YOUR TASK:
Where in the data below does the word "hidden" appear? Copy every line that has it.

DATA SECTION:
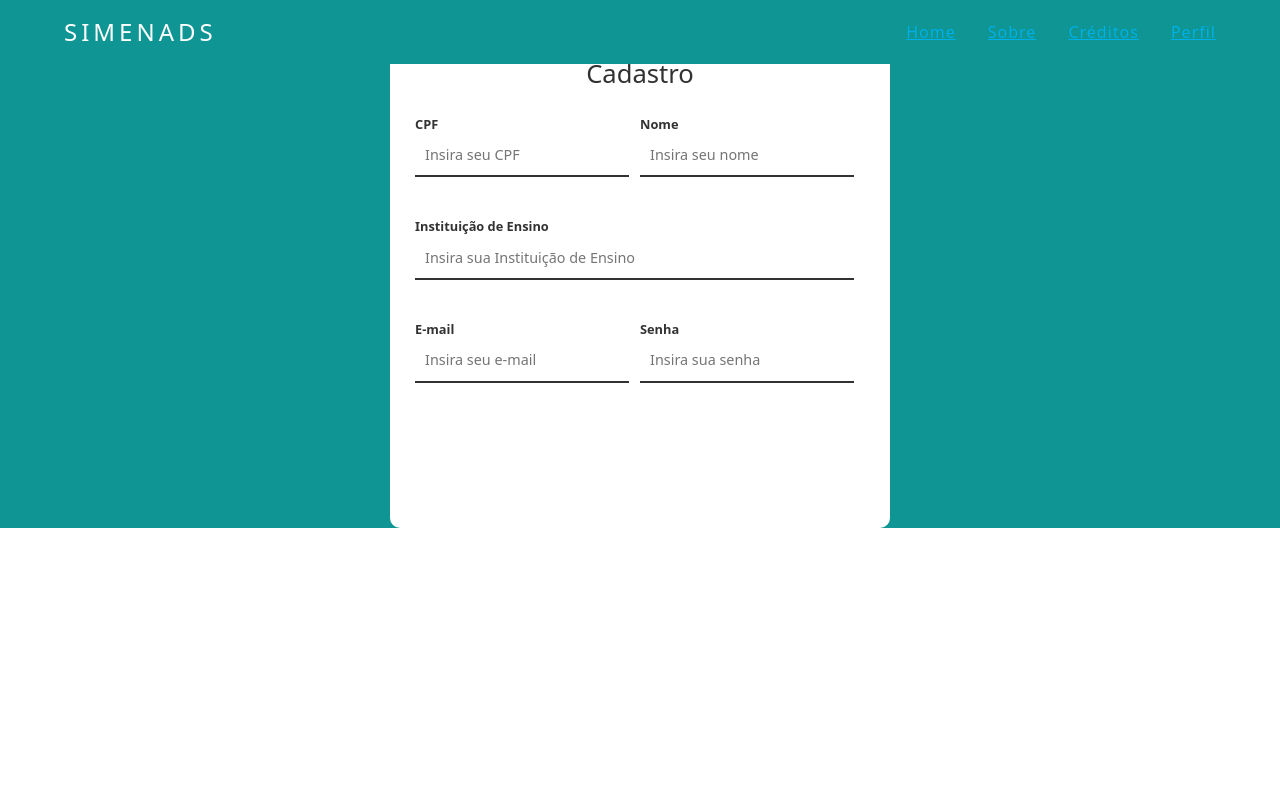
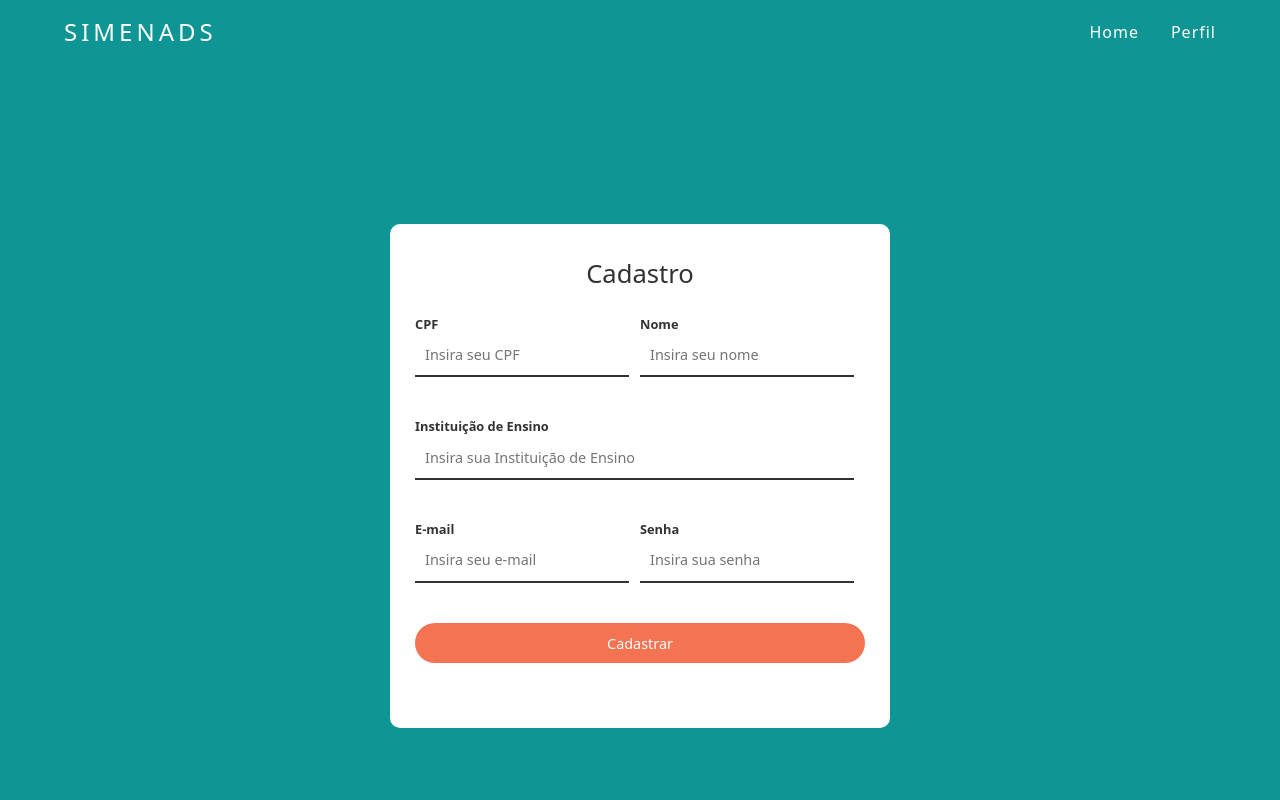
Before and after one commit to widodaniel/TG_FATEC, a Flask app: page /cadastrar in a window 1280 px wide. Run offline with Flask 3, Linux system fonts and the light colour scheme.

Commit message:
Correção de Bugs cadastro

```diff
--- a/app/static/css/cadastro.css
+++ b/app/static/css/cadastro.css
@@ -4,6 +4,10 @@
 @import url("footer.css");
 
 /* geral */
+
+html, body {
+  height: 100vh;
+}
 * {
   margin: 0;
   padding: 0;
@@ -38,6 +42,7 @@
   background-color: #FFF;
   border-radius: 10px;
   padding: 25px;
+  margin-top: 200px;
 }
 
 #main-container h1 {
@@ -80,11 +85,11 @@
 }
 
 input:focus {
-  border-color: var(--light-theme-laranja);
+  border-color: var(--light-theme-laraja);
 }
 
 input[type="submit"] {
-  background-color: var(--light-theme-laranja);
+  background-color: var(--light-theme-laraja);
   color: #FFF;
   border: none;
   border-radius: 20px;
@@ -101,11 +106,8 @@
   width: auto;
 }
 
-.error-validation {
+.error {
   color: #ff1a1a;
-  position: absolute;
-  top: 57px;
-  font-size: 12px;
 }
 
 .template {
--- a/app/templates/cadastro.html
+++ b/app/templates/cadastro.html
@@ -12,6 +12,7 @@
     <script src="https://cdn.jsdelivr.net/npm/bootstrap@5.0.2/dist/js/bootstrap.bundle.min.js"
         integrity="sha384-MrcW6ZMFYlzcLA8Nl+NtUVF0sA7MsXsP1UyJoMp4YLEuNSfAP+JcXn/tWtIaxVXM"
         crossorigin="anonymous"></script>
+        <link rel="stylesheet" href="{{ url_for('static', filename='css/home_enade.css') }}">
         <link rel="stylesheet" href="{{ url_for('static', filename='css/cadastro.css') }}">
 </head>
 
@@ -25,10 +26,8 @@
               <div class="line3"></div>
           </div>
           <ul class="nav-list">
-              <li><a class="nav-button" href="{{ url_for('index')}}">Home</a></li>
-              <li><a class="nav-button" href="{{ url_for('index')}}">Sobre</a></li>
-              <li><a class="nav-button" href="{{ url_for('index')}}">Créditos</a></li>
-              <li><a class="nav-button" href="{{ url_for('perfil')}}">Perfil</a></li>
+              <li><a class="nav-button-home" href="{{ url_for('index')}}">Home</a></li>
+              <li><a class="nav-button-home" href="{{ url_for('perfil')}}">Perfil</a></li>
           </ul>
       </nav>
   </header>
@@ -38,7 +37,7 @@
     <div id="main-container">
       <h1>Cadastro</h1>
 
-      <form id="form" onsubmit="validateForm(event)">
+      <form id="form" onsubmit="validateForm(event)" method="post">
 
         <div class="half-box spacing">
           <label for="cpf">CPF</label>
@@ -47,12 +46,12 @@
 
         <div class="half-box spacing">
           <label for="name">Nome</label>
-          <input type="text" name="name" id="name" placeholder="Insira seu nome" minlength="3" required>
+          <input type="text" name="nome" id="name" placeholder="Insira seu nome" minlength="3" required>
         </div>
 
         <div class="full-box spacing">
           <label for="instuicaoEnsino">Instituição de Ensino</label>
-          <input type="text" name="instuicaoEnsino" id="instuicaoEnsino" placeholder="Insira sua Instituição de Ensino" minlength="3" required>
+          <input type="text" name="instituicaoEnsino" id="instituicaoEnsino" placeholder="Insira sua Instituição de Ensino" minlength="3" required>
         </div>
 
         <div class="half-box spacing">
@@ -62,7 +61,7 @@
 
         <div class="half-box spacing">
           <label for="password">Senha</label>
-          <input type="password" name="password" id="password" placeholder="Insira sua senha" minlength="8" required>
+          <input type="password" name="senha" id="password" placeholder="Insira sua senha" minlength="8" required>
         </div>
 
         <div class="full-box">
```
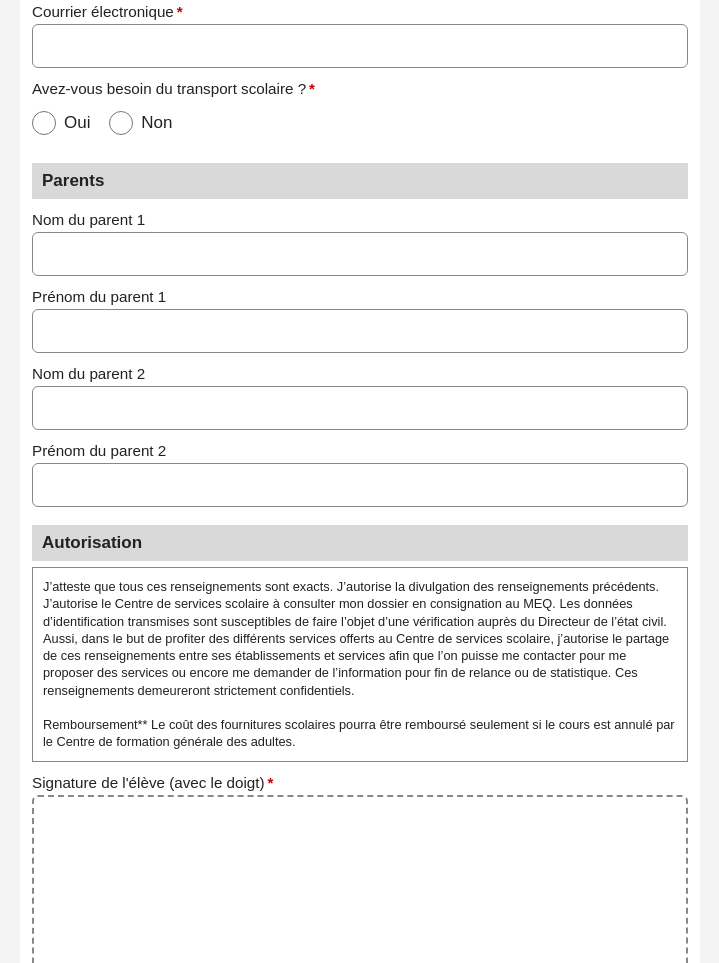
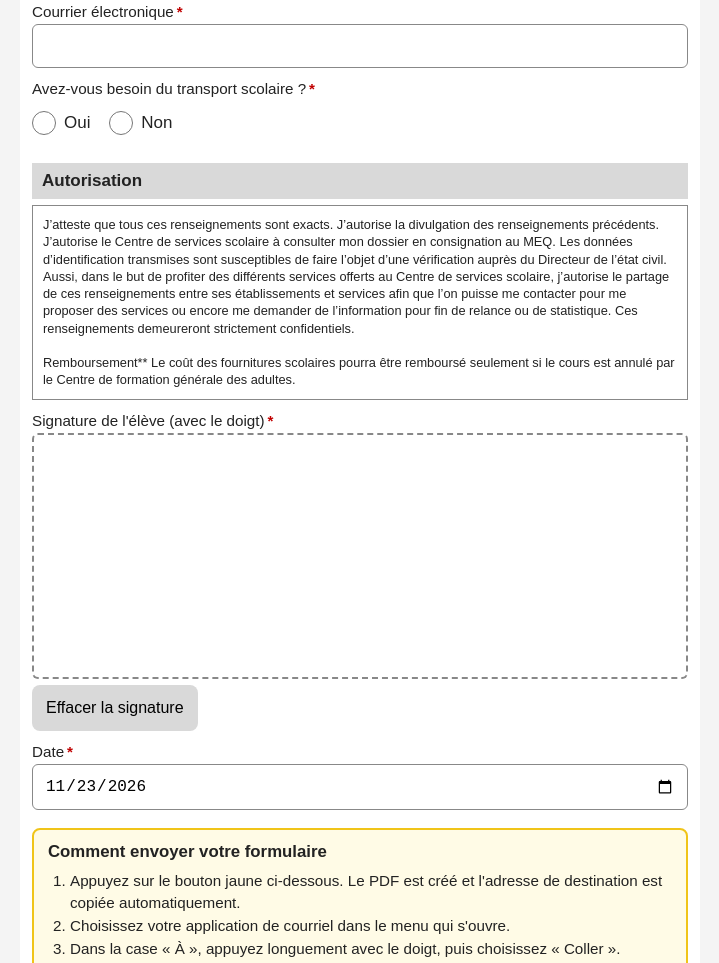
Before and after one commit to NoNacK99/inscriptionFGA, a plain HTML site: page generale.html in a window 1280 px wide. Shown: the part 1405-2368 px from the top of the page, without its empty margins (280-999 px from the left). Drawn offline with nearby package versions, Linux system fonts and the light colour scheme.

Commit message:
Update generale.html

```diff
--- a/generale.html
+++ b/generale.html
@@ -99,7 +99,7 @@
 </div>
 </fieldset>
 
-<fieldset>
+<fieldset id="section-parents">
 <legend>Parents</legend>
 <div id="bloc-p1">
   <label class="champ"><span id="l-p1-nom">Nom du parent 1</span><input type="text" name="p1_nom"></label>
@@ -211,6 +211,7 @@ function majRepondant() {
   const val = coche ? coche.value : "";
   const un = val === "Parent";
   document.getElementById("rep-autre").hidden = val !== "Autre";
+  document.getElementById("section-parents").hidden = !(val === "Parents" || un);
   document.getElementById("bloc-p2").hidden = un;
   document.getElementById("l-p1-nom").textContent = un ? "Nom du parent" : "Nom du parent 1";
   document.getElementById("l-p1-prenom").textContent = un ? "Prénom du parent" : "Prénom du parent 1";
```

ANSWER TO THIS EXERCISE:
   document.getElementById("rep-autre").hidden = val !== "Autre";
+  document.getElementById("section-parents").hidden = !(val === "Parents" || un);
   document.getElementById("bloc-p2").hidden = un;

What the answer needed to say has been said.